- **ASSIGNMENT**
From the first line to the last, restate the records word for word, skipping the pictures.

Before-and-after change data:
((
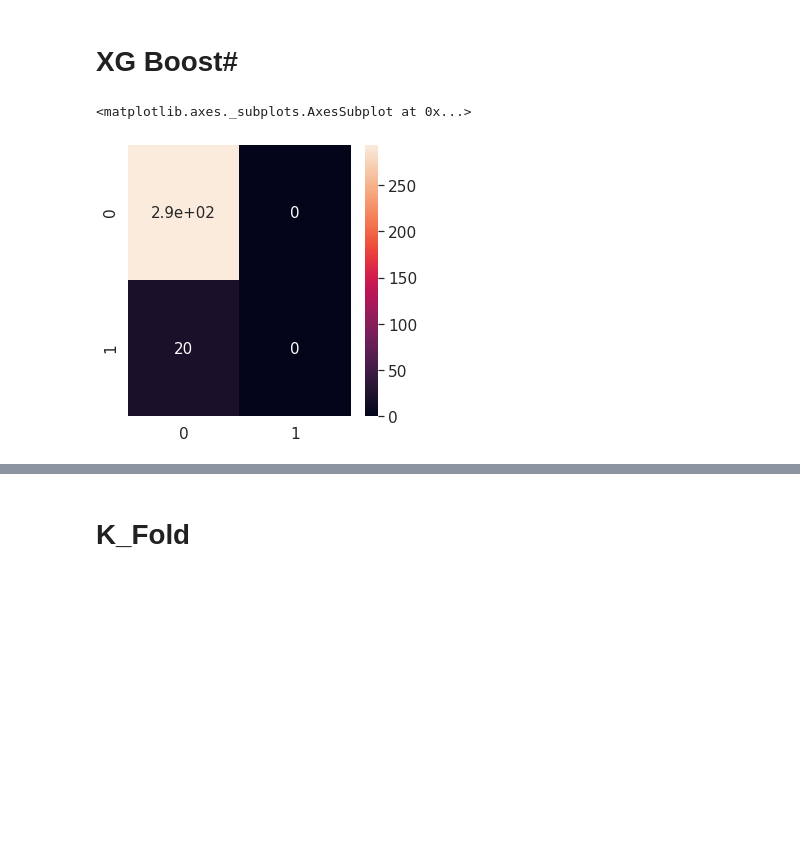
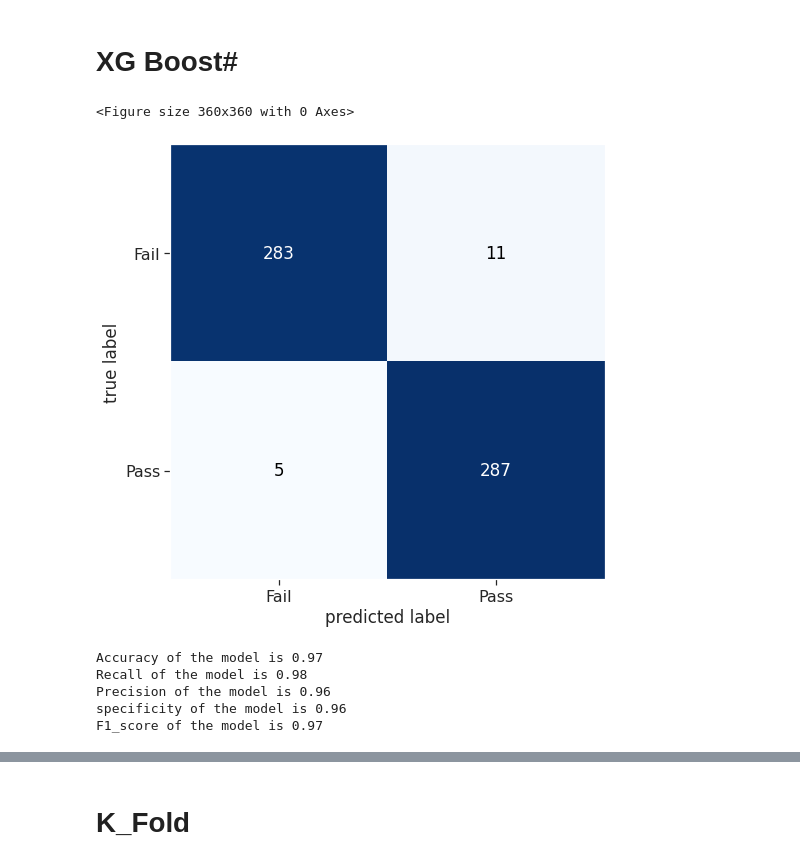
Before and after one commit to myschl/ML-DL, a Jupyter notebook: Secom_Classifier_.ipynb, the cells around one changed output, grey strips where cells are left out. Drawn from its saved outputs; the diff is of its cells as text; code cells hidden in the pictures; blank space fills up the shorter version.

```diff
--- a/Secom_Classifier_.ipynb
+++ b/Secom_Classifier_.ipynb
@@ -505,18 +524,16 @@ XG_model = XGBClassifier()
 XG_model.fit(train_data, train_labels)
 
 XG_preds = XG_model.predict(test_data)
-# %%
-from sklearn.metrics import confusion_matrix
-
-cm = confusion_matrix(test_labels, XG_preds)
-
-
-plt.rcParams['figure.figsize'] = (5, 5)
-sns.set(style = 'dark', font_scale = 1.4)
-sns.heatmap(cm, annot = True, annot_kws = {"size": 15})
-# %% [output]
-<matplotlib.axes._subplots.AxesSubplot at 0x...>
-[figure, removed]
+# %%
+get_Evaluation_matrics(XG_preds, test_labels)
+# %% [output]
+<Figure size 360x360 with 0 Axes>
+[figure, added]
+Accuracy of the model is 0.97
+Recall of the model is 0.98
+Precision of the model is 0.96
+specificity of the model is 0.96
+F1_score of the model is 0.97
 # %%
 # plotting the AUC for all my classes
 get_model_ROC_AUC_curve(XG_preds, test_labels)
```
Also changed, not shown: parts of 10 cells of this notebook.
))
- **RESULT**
Before and after one commit to myschl/ML-DL, a Jupyter notebook: Secom_Classifier_.ipynb, the cells around one changed output, grey strips where cells are left out. Drawn from its saved outputs; the diff is of its cells as text; code cells hidden in the pictures; blank space fills up the shorter version.

```diff
--- a/Secom_Classifier_.ipynb
+++ b/Secom_Classifier_.ipynb
@@ -505,18 +524,16 @@ XG_model = XGBClassifier()
 XG_model.fit(train_data, train_labels)
 
 XG_preds = XG_model.predict(test_data)
-# %%
-from sklearn.metrics import confusion_matrix
-
-cm = confusion_matrix(test_labels, XG_preds)
-
-
-plt.rcParams['figure.figsize'] = (5, 5)
-sns.set(style = 'dark', font_scale = 1.4)
-sns.heatmap(cm, annot = True, annot_kws = {"size": 15})
-# %% [output]
-<matplotlib.axes._subplots.AxesSubplot at 0x...>
-[figure, removed]
+# %%
+get_Evaluation_matrics(XG_preds, test_labels)
+# %% [output]
+<Figure size 360x360 with 0 Axes>
+[figure, added]
+Accuracy of the model is 0.97
+Recall of the model is 0.98
+Precision of the model is 0.96
+specificity of the model is 0.96
+F1_score of the model is 0.97
 # %%
 # plotting the AUC for all my classes
 get_model_ROC_AUC_curve(XG_preds, test_labels)
```
Also changed, not shown: parts of 10 cells of this notebook.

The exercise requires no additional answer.